● **TASK GOAL**:
Only lines containing the word "docs" belong in the answer; copy each one from the records.

━━ INPUT MATERIAL

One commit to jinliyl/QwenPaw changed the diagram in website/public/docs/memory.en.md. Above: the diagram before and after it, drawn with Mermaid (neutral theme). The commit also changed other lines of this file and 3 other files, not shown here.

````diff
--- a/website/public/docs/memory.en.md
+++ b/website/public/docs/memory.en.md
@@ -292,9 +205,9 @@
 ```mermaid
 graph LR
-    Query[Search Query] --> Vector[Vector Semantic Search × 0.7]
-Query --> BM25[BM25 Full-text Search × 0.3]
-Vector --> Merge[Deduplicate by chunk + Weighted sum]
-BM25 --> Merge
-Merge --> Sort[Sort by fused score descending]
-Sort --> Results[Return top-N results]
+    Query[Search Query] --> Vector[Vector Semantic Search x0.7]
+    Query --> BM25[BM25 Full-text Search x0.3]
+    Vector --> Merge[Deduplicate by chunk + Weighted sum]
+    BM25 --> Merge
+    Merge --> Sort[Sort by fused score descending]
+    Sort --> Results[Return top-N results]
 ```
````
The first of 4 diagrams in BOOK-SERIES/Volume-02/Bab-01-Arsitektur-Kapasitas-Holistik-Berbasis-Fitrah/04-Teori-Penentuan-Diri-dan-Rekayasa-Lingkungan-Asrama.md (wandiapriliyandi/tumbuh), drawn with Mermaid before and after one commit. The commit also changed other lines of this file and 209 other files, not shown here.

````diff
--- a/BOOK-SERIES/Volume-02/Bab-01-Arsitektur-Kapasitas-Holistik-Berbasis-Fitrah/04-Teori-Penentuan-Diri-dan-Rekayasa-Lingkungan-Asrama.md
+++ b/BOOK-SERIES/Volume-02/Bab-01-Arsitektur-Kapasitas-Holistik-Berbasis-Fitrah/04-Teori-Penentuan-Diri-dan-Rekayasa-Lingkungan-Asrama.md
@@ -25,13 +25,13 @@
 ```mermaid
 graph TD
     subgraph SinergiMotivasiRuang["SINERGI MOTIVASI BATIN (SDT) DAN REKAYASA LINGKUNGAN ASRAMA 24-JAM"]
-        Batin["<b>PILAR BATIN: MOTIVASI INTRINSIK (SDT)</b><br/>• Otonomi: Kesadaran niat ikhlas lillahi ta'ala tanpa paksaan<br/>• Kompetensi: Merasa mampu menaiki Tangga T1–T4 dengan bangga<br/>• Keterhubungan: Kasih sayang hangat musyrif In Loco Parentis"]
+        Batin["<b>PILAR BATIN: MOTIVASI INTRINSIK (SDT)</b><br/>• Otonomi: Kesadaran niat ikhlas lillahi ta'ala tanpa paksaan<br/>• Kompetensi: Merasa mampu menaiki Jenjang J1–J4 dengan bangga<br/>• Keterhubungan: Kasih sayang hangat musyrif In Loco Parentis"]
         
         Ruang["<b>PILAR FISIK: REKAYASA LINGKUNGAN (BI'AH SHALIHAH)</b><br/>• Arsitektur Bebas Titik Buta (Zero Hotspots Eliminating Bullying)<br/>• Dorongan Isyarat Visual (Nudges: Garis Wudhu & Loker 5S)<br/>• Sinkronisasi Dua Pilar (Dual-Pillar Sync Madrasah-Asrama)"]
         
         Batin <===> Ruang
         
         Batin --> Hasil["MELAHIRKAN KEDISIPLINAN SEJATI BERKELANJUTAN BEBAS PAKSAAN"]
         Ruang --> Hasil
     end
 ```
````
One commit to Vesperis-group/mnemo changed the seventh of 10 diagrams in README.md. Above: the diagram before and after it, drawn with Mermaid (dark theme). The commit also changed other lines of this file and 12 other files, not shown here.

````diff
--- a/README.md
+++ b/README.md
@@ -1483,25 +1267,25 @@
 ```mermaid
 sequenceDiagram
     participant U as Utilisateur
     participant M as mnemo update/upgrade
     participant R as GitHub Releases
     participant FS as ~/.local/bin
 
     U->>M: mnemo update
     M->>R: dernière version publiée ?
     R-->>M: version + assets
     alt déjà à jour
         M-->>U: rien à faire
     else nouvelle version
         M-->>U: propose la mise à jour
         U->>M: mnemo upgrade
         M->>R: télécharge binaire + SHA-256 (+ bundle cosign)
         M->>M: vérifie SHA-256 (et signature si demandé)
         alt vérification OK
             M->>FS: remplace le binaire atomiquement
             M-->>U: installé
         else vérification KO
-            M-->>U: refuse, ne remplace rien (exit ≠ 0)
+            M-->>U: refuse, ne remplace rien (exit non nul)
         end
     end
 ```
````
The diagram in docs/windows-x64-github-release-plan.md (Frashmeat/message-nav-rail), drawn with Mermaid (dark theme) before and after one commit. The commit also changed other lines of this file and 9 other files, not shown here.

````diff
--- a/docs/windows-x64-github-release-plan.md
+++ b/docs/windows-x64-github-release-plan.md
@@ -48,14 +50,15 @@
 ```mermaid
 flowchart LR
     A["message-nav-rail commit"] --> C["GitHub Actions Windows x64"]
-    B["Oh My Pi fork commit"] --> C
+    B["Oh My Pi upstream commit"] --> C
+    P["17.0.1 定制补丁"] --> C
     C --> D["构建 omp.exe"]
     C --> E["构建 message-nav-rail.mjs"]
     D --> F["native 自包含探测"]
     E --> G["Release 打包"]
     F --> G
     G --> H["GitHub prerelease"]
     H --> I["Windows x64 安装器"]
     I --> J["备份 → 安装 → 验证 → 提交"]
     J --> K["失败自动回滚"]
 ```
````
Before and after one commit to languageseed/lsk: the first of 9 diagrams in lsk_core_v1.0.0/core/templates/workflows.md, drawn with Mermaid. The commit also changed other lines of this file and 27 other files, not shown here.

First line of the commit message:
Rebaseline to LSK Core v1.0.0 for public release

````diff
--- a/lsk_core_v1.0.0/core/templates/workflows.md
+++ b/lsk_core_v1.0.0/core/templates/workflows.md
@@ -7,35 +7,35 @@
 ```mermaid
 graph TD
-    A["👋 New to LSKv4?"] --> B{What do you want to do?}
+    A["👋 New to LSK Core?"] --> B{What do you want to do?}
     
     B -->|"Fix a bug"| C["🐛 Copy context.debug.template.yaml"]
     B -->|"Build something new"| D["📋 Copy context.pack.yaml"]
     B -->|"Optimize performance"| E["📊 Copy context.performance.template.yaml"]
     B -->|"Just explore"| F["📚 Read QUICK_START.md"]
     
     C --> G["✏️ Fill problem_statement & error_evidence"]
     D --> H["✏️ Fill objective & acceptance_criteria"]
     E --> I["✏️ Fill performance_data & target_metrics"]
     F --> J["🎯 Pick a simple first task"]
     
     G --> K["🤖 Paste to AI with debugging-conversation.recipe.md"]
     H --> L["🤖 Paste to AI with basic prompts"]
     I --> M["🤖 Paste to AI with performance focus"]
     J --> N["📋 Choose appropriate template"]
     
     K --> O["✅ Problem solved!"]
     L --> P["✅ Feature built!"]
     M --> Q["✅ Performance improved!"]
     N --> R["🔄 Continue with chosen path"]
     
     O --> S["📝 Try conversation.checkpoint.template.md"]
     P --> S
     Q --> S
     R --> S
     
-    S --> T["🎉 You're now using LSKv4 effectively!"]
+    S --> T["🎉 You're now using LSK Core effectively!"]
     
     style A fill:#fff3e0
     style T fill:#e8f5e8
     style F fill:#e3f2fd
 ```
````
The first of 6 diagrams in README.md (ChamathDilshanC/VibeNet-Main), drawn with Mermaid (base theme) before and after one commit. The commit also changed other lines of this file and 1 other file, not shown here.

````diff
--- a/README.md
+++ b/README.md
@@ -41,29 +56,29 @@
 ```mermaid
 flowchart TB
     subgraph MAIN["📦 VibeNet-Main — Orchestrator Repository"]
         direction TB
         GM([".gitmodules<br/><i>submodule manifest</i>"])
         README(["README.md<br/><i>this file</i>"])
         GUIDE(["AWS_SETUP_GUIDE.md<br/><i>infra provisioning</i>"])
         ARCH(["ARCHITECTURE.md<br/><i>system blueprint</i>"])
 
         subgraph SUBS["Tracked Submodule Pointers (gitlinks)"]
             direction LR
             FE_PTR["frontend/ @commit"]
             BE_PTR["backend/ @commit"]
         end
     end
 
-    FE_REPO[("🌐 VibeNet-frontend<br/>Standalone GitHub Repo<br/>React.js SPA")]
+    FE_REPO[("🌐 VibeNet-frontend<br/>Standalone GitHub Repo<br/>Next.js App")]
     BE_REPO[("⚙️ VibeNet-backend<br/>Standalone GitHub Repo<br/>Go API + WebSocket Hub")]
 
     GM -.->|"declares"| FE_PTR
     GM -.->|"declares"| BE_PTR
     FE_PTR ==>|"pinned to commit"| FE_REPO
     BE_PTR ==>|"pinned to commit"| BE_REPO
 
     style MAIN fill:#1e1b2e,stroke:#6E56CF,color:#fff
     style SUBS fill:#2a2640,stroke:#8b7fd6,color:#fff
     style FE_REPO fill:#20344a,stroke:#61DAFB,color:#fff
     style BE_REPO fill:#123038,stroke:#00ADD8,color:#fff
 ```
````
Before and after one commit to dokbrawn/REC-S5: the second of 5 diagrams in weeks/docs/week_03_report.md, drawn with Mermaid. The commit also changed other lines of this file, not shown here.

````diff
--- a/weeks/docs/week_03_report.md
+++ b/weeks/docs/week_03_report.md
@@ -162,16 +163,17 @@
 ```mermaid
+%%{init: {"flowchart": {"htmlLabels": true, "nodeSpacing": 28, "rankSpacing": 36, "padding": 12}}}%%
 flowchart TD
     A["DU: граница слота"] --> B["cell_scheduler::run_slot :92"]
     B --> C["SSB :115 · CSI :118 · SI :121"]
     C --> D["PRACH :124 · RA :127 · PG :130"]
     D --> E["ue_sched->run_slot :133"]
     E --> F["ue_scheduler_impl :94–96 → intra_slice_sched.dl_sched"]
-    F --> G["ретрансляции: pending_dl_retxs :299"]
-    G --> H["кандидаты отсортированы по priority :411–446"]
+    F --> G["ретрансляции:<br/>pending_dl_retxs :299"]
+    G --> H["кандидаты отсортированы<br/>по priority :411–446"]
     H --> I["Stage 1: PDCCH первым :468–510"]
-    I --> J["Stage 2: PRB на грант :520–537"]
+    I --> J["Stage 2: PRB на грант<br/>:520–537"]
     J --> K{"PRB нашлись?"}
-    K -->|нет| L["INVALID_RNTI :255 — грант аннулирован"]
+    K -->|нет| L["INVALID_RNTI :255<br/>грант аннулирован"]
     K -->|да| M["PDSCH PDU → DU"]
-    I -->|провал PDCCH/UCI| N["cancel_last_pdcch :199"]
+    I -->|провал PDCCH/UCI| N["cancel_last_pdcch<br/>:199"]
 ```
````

━━━━

● **ANSWER SPACE**:
One commit to jinliyl/QwenPaw changed the diagram in website/public/docs/memory.en.md. Above: the diagram before and after it, drawn with Mermaid (neutral theme). The commit also changed other lines of this file and 3 other files, not shown here.
--- a/website/public/docs/memory.en.md
+++ b/website/public/docs/memory.en.md
The diagram in docs/windows-x64-github-release-plan.md (Frashmeat/message-nav-rail), drawn with Mermaid (dark theme) before and after one commit. The commit also changed other lines of this file and 9 other files, not shown here.
--- a/docs/windows-x64-github-release-plan.md
+++ b/docs/windows-x64-github-release-plan.md
Before and after one commit to dokbrawn/REC-S5: the second of 5 diagrams in weeks/docs/week_03_report.md, drawn with Mermaid. The commit also changed other lines of this file, not shown here.
--- a/weeks/docs/week_03_report.md
+++ b/weeks/docs/week_03_report.md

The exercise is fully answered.